An artistic response to benefit stories
The artist Lindsay Lowcock has designed an artistic response to benefit stories in collaboration with Louise Hardwick from the University of Liverpool, Aidan Worsley from the University of Central Lancashire and The Brain Charity.
This installation is part of a wider dissemination strategy to report on the findings from a study entitled seeking recognition for people with severe disabilities on benefits.
Voice is an important part of inclusion in life: being recognised; taking part; being heard. The participants in the study, including clients from The Brain Charity, were given a rare opportunity to vocalise their experience. In response, Lindsay has designed an installation to display their voices.
This will be achieved by the voices of the participants becoming vocal performances that will be heard through six monolithic speakers. Each performance will consist of one word taken from the study which distils their experience of depending on disability benefits.
Like the standing stones of death monuments, the speakers will create a space for the viewer-experiencer to wander around and hear the individual voices.
The combined audio and physical interactional experience will create an oppressive, confining, baffling, and demoralising response, akin to that experienced by study participants.
Beyond the field of sound, a light is to be situated: a tall and thin slit of simulated sunlight.
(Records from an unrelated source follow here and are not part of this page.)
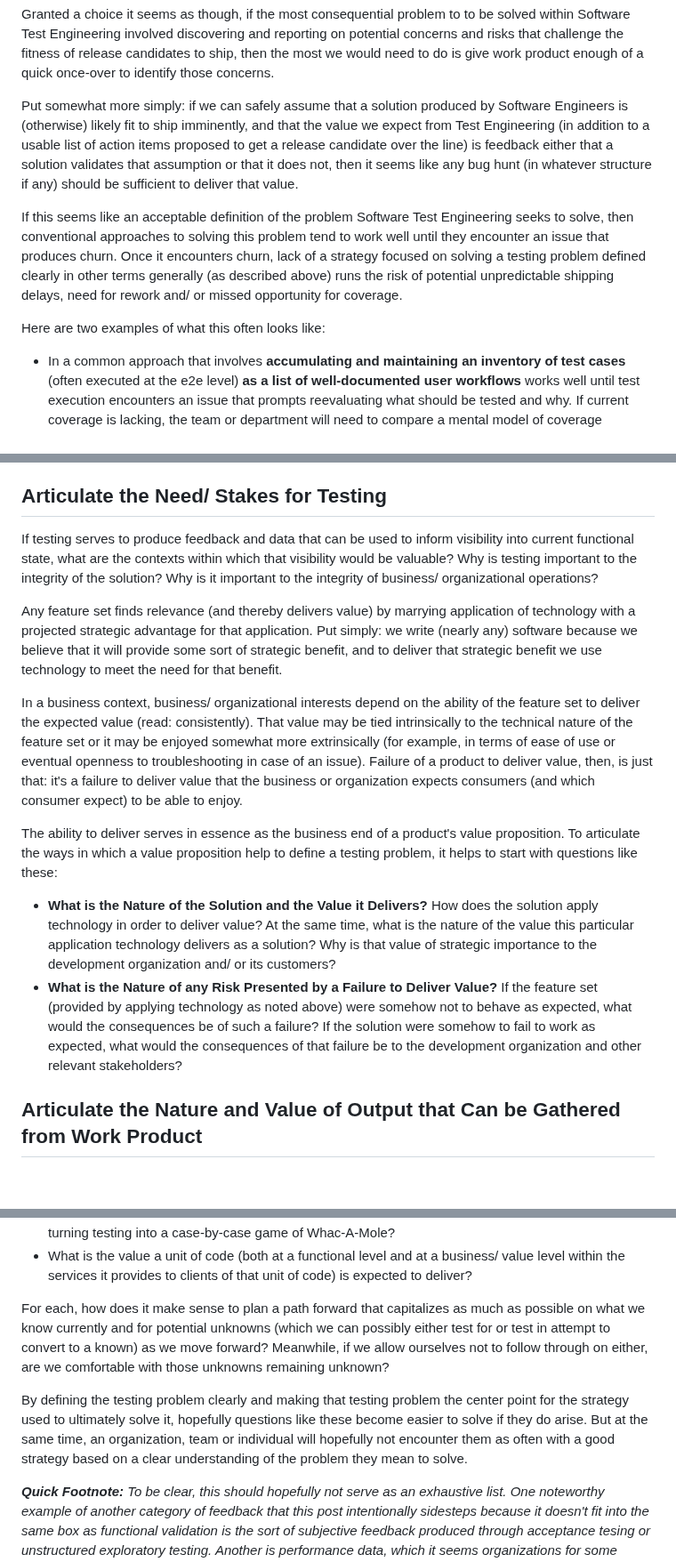
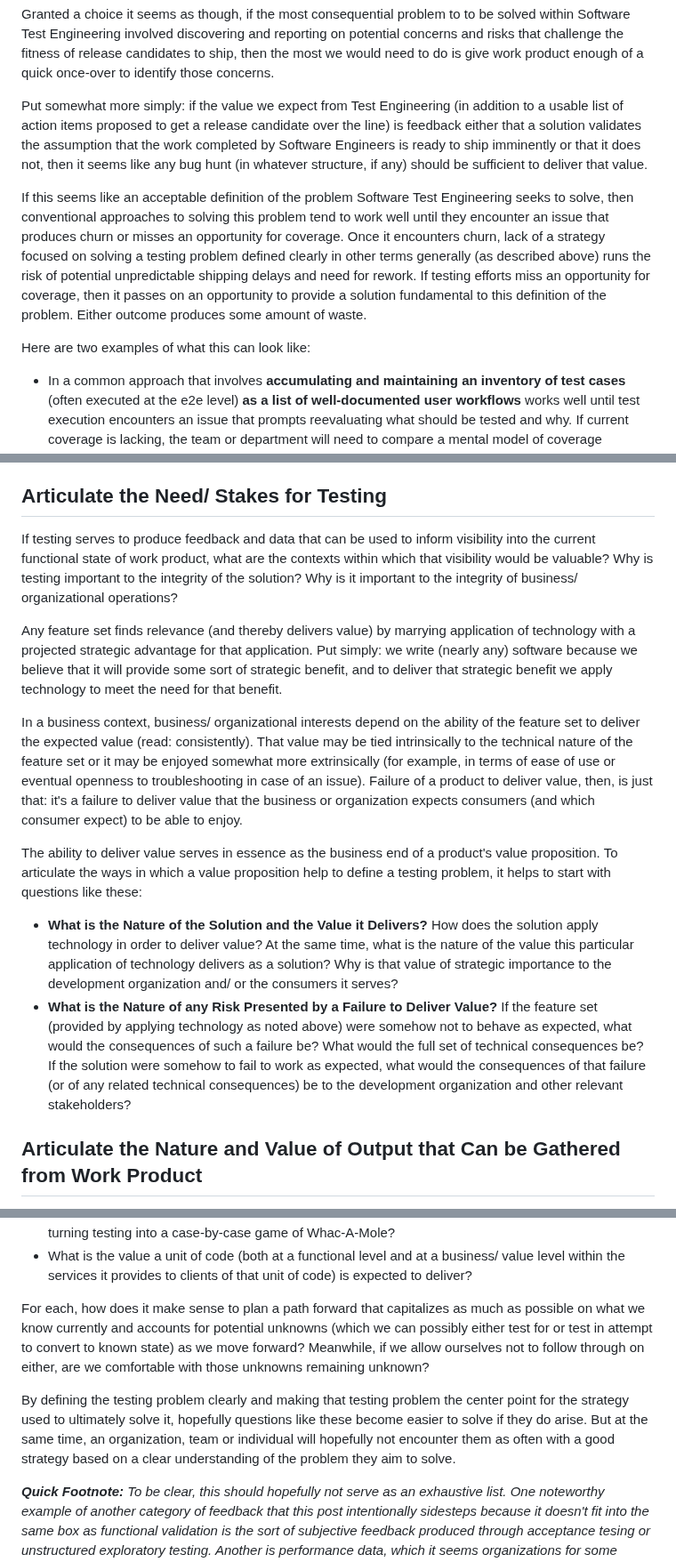
Before and after one commit to trevorwagner/trevorwagner.dev, a Markdown page: _static/posts/exploring-how-to-define-testing-strategy-centered-on-well-defined-testing-problem.md, 3 parts joined by grey strips. Shown at 89% size. Rendered like a GitHub page; blank space fills up the shorter version.

```diff
--- a/_static/posts/exploring-how-to-define-testing-strategy-centered-on-well-defined-testing-problem.md
+++ b/_static/posts/exploring-how-to-define-testing-strategy-centered-on-well-defined-testing-problem.md
@@ -10,11 +10,11 @@ draft: false
 
 Granted a choice it seems as though, if the most consequential problem to to be solved within Software Test Engineering involved discovering and reporting on potential concerns and risks that challenge the fitness of release candidates to ship, then the most we would need to do is give work product enough of a quick once-over to identify those concerns.
 
-Put somewhat more simply: if we can safely assume that a solution produced by Software Engineers is (otherwise) likely fit to ship imminently, and that the value we expect from Test Engineering (in addition to a usable list of action items proposed to get a release candidate over the line) is feedback either that a solution validates that assumption or that it does not, then it seems like any bug hunt (in whatever structure if any) should be sufficient to deliver that value.
+Put somewhat more simply: if the value we expect from Test Engineering (in addition to a usable list of action items proposed to get a release candidate over the line) is feedback either that a solution validates the assumption that the work completed by Software Engineers is ready to ship imminently or that it does not, then it seems like any bug hunt (in whatever structure, if any) should be sufficient to deliver that value.
 
-If this seems like an acceptable definition of the problem Software Test Engineering seeks to solve, then conventional approaches to solving this problem tend to work well until they encounter an issue that produces churn. Once it encounters churn, lack of a strategy focused on solving a testing problem defined clearly in other terms generally (as described above) runs the risk of potential unpredictable shipping delays, need for rework and/ or missed opportunity for coverage.
+If this seems like an acceptable definition of the problem Software Test Engineering seeks to solve, then conventional approaches to solving this problem tend to work well until they encounter an issue that produces churn or misses an opportunity for coverage. Once it encounters churn, lack of a strategy focused on solving a testing problem defined clearly in other terms generally (as described above) runs the risk of potential unpredictable shipping delays and need for rework. If testing efforts miss an opportunity for coverage, then it passes on an opportunity to provide a solution fundamental to this definition of the problem. Either outcome produces some amount of waste.
 
-Here are two examples of what this often looks like:
+Here are two examples of what this can look like:
 
 - In a common approach that involves **accumulating and maintaining an inventory of test cases** (often executed at the e2e level) **as a list of well-documented user workflows** works well until test execution encounters an issue that prompts reevaluating what should be tested and why. If current coverage is lacking, the team or department will need to compare a mental model of coverage extracted from the list of workflows to a mental model of what should be tested instead. And without an overall strategy for what is important, some teams and departments will opt (without a second thought, sometimes even require) to re-run whole suites of manual- or automated tests.
 - Another common approach involves **tasking production Software Engineers with providing coverage of production code they are already familiar with**. The engineers are either required to provide extensive quantified code-level coverage of their solutions or assemble test code to (much like the test case factory described in the last example) cover specific use cases. In addition to leaving the organization open to any risks associated with a test case factory, this approach also leaves software engineers holding the bag for test planning that might not be their bag. To illustrate, [here is a somewhat-recent submission to _The New Stack_, within which the author explains the latter problem from his perspective as a Software Engineer](https://thenewstack.io/unit-tests-are-overrated-rethinking-testing-strategies/).
@@ -26,16 +26,16 @@ If we accept that each example listed above serves as a strategy for testing, th
 It's these opportunities and constraints, in combination with the role testing plays in ensuring the delivery of value, that define the testing problem. This post will explore how to define a testing problem that can be used to define testing strategy, and within the value the problem provides, attempt to hint at how it lends value to strategy based on it. The more clearly strategists can understand the problem itself as a legitimate engineering problem, the more clearly they should (hopefully) be able to front-load any of the follow-up activity that might normally be needed to resolve churn, by resolving any such issues (identified through a clear definition of the problem itself) proactively.
 
 ## Articulate the Need/ Stakes for Testing
-If testing serves to produce feedback and data that can be used to inform visibility into current functional state, what are the contexts within which that visibility would be valuable? Why is testing important to the integrity of the solution? Why is it important to the integrity of business/ organizational operations?
+If testing serves to produce feedback and data that can be used to inform visibility into the current functional state of work product, what are the contexts within which that visibility would be valuable? Why is testing important to the integrity of the solution? Why is it important to the integrity of business/ organizational operations?
 
-Any feature set finds relevance (and thereby delivers value) by marrying application of technology with a projected strategic advantage for that application. Put simply: we write (nearly any) software because we believe that it will provide some sort of strategic benefit, and to deliver that strategic benefit we use technology to meet the need for that benefit.
+Any feature set finds relevance (and thereby delivers value) by marrying application of technology with a projected strategic advantage for that application. Put simply: we write (nearly any) software because we believe that it will provide some sort of strategic benefit, and to deliver that strategic benefit we apply technology to meet the need for that benefit.
 
 In a business context, business/ organizational interests depend on the ability of the feature set to deliver the expected value (read: consistently). That value may be tied intrinsically to the technical nature of the feature set or it may be enjoyed somewhat more extrinsically (for example, in terms of ease of use or eventual openness to troubleshooting in case of an issue). Failure of a product to deliver value, then, is just that: it's a failure to deliver value that the business or organization expects consumers (and which consumer expect) to be able to enjoy.
 
-The ability to deliver serves in essence as the business end of a product's value proposition. To articulate the ways in which a value proposition help to define a testing problem, it helps to start with questions like these:
+The ability to deliver value serves in essence as the business end of a product's value proposition. To articulate the ways in which a value proposition help to define a testing problem, it helps to start with questions like these:
 
-- **What is the Nature of the Solution and the Value it Delivers?** How does the solution apply technology in order to deliver value? At the same time, what is the nature of the value this particular application technology delivers as a solution? Why is that value of strategic importance to the development organization and/ or its customers?
-- **What is the Nature of any Risk Presented by a Failure to Deliver Value?** If the feature set (provided by applying technology as noted above) were somehow not to behave as expected, what would the consequences be of such a failure? If the solution were somehow to fail to work as expected, what would the consequences of that failure be to the development organization and other relevant stakeholders?
+- **What is the Nature of the Solution and the Value it Delivers?** How does the solution apply technology in order to deliver value? At the same time, what is the nature of the value this particular application of technology delivers as a solution? Why is that value of strategic importance to the development organization and/ or the consumers it serves?
+- **What is the Nature of any Risk Presented by a Failure to Deliver Value?** If the feature set (provided by applying technology as noted above) were somehow not to behave as expected, what would the consequences of such a failure be? What would the full set of technical consequences be? If the solution were somehow to fail to work as expected, what would the consequences of that failure (or of any related technical consequences) be to the development organization and other relevant stakeholders?
 
 ## Articulate the Nature and Value of Output that Can be Gathered from Work Product
 Having defined clearly the technical- and business contexts that make the testing problem valuable to solve, it helps to understand which output (if any) can be gathered from the system under test in support of meeting the needs defined by those contexts. Somehow, it should be possible to gather output in support of answering a question about current functionality with a simple yes-or-no answer, and the answers to these question should serve as a piece of the puzzle that, when assembled, provides a somewhat-complete (at least) picture of current functional state as it relates to concerns of value.
@@ -80,8 +80,8 @@ As examples, consider the following:
 - If multi-statement search functionality presents quintillions of possible combinations for saved searches, what is a path of least resistance to gather the most relevant data and feedback without turning testing into a case-by-case game of Whac-A-Mole?
 - What is the value a unit of code (both at a functional level and at a business/ value level within the services it provides to clients of that unit of code) is expected to deliver?
 
-For each, how does it make sense to plan a path forward that capitalizes as much as possible on what we know currently and for potential unknowns (which we can possibly either test for or test in attempt to convert to a known) as we move forward? Meanwhile, if we allow ourselves not to follow through on either, are we comfortable with those unknowns remaining unknown?
+For each, how does it make sense to plan a path forward that capitalizes as much as possible on what we know currently and accounts for potential unknowns (which we can possibly either test for or test in attempt to convert to known state) as we move forward? Meanwhile, if we allow ourselves not to follow through on either, are we comfortable with those unknowns remaining unknown?
 
-By defining the testing problem clearly and making that testing problem the center point for the strategy used to ultimately solve it, hopefully questions like these become easier to solve if they do arise. But at the same time, an organization, team or individual will hopefully not encounter them as often with a good strategy based on a clear understanding of the problem they mean to solve.
+By defining the testing problem clearly and making that testing problem the center point for the strategy used to ultimately solve it, hopefully questions like these become easier to solve if they do arise. But at the same time, an organization, team or individual will hopefully not encounter them as often with a good strategy based on a clear understanding of the problem they aim to solve.
 
 _**Quick Footnote:** To be clear, this should hopefully not serve as an exhaustive list. One noteworthy example of another category of feedback that this post intentionally sidesteps because it doesn't fit into the same box as functional validation is the sort of subjective feedback produced through acceptance tesing or unstructured exploratory testing. Another is performance data, which it seems organizations for some reason are asking behavioral test engineers to be prepared to make part of automated quality gates. Yet another involves a business dimension to defining testing problems (for example,_ which subset of users still use Internet Explorer 11?_) related directly to the business ROI for a given set of inquiries._
```
Also changed, not shown: other parts of _static/posts/exploring-how-to-define-testing-strategy-centered-on-well-defined-testing-problem.md (+9 -9 lines).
This represents Judith Butler’s 2016 concept of recognition.
In contrast, in the field of sound, the vocal performances and the people they represent occupy a hinterland not comprehended to the unimpaired, and in that hinterland they remain unrecognised.
The free exhibition will be open to visit at The Brain Charity from 11am – 4pm on 18th May – 21st May. No tickets are required.